I configured a single pool with seven hard drives iXsystems sent for data (RaidZ-S with dual drive redundancy), the 1.75TB SSD in a drive bay into read cache, and the mistakenly over-provisioned 16GB SSD into write cache (Log). I then set up shares for Time Machine and general Windows/macOS use, and FreeNAS thoughtfully enabled the AFP and SMB services for me. It then steers you directly to the Access Control List (ACL) so you can set up user rights immediately. Nice. iXsystems continues striving to make things easier.
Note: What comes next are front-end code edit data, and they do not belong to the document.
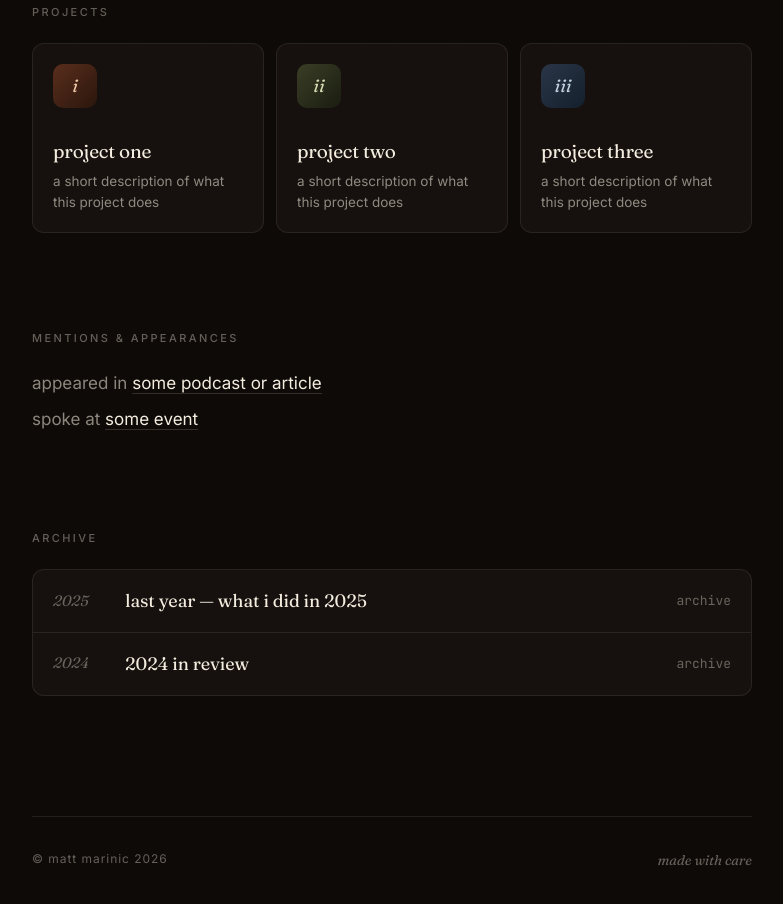
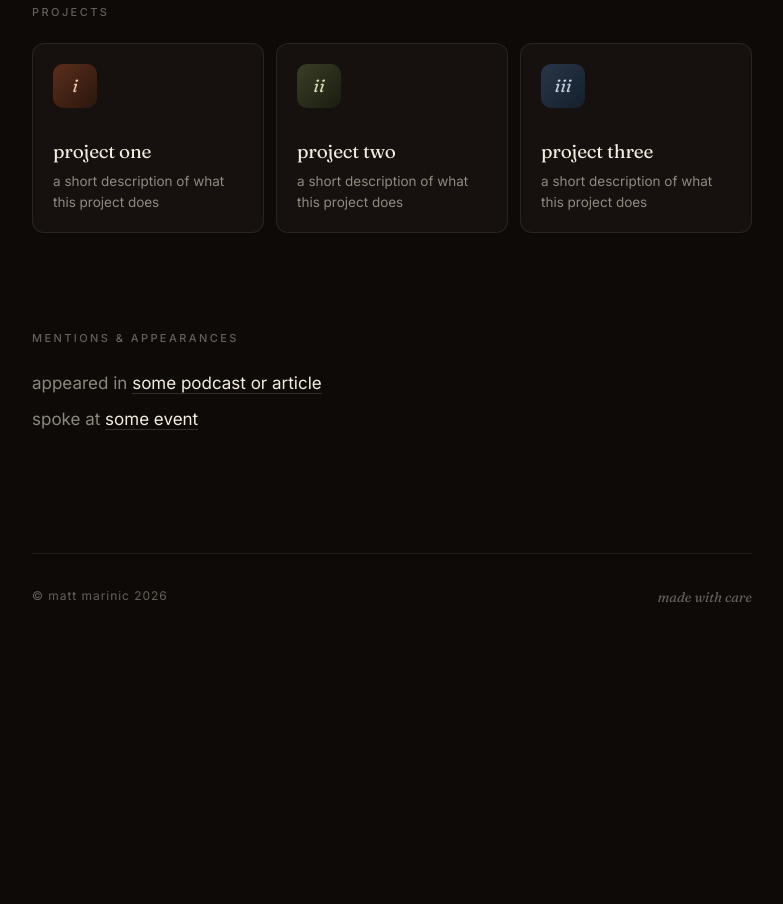
Before and after one commit to callmeMaTTt/website, an Astro site: page /2026 in a window 1280 px wide. Shown: the part 738-1642 px from the top of the page, without its empty margins (248-1031 px from the left). After the commit the page ends 1507 px from the top, so only its background shows below. Built offline with nearby package versions, Linux system fonts and the light colour scheme; Astro itself is replaced by a stand-in of ours.

Commit message:
Update 2026.astro

```diff
--- a/src/pages/2026.astro
+++ b/src/pages/2026.astro
@@ -48,26 +48,6 @@ import Footer from '../components/Footer.astro';
       <p class="page-lead">spoke at <a href="#">some event</a></p>
     </section>
 
-    <section class="section" id="archive">
-      <div class="section-head">
-        <span class="section-label">archive</span>
-      </div>
-      <div class="list">
-        <a href="#" class="list-row">
-          <span class="num">2025</span>
-          <span class="title">last year — what i did in 2025</span>
-          <span></span>
-          <span class="date">archive</span>
-        </a>
-        <a href="#" class="list-row">
-          <span class="num">2024</span>
-          <span class="title">2024 in review</span>
-          <span></span>
-          <span class="date">archive</span>
-        </a>
-      </div>
-    </section>
-
     <Footer />
   </main>
 </Base>
```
After that, it was simply installing plug-ins such as the Plex media server, and creating some virtual machines for testing.
Overall, the Mini XL+ booted quickly and the remote interfaces (Main/IPMI) were as snappy as you could ask for. Not once did I feel I was waiting unduly for the system. Pools were created quickly, and most features installed in a reasonable amount of time.
I tested using a single 10GbE port as it provided more than enough bandwidth for my limited setup. You can see the raw SMB throughput from the synthetic CrystalDiskMark 6, which was largely backed up by my real world large file transfers that ran from 300MBps to 350MBps.
Functioning as an iSCSI target, the numbers, including 4K transfers jumped quite a bit.
VMs ran “Okay” via a VNC connection, though I wouldn’t want to use them on a regular basis, or say that’s the box’s strong point. Streaming 1080p video using Plex to several PC simultaneously, the Mini XL+ never broke a sweat. The numbers shown above, as well as my subjective testing showed the Mini XL+ to be a solid performer given the heavy requirements of ZFS. ZFS which is more about data integrity than raw speed.
Note that performance testing was finished before I learned of the over-provisioning error. What impact having more write cache would’ve had is uncertain, but these CrystalDiskMark test were writing only 1GB. The numbers with the one run I did with 32GB were a bit slower, though not drastically so.
iXsystems figures the Mini XL+ is good for up to 100 users, assuming they’re not all videographers or watching 4K video of course. I’d agree given normal business workloads.
The Mini XL+’s solid construction and performance, as well as the out of bandwidth IPMI access and numerous support options offered by iXsystems makes $1400 a good deal for a smaller business or large workgroup. Indeed, pre-packaging and pre-installation by the company saves you money right off the bat.
If you’re not ready to commit to a product like the Mini XL+, FreeNAS is still free for the download, so you can kick the tires and learn the ropes.
This article was edited on 7/23/2020 to correct misinformation about the # and type of bays and SSDs in the system.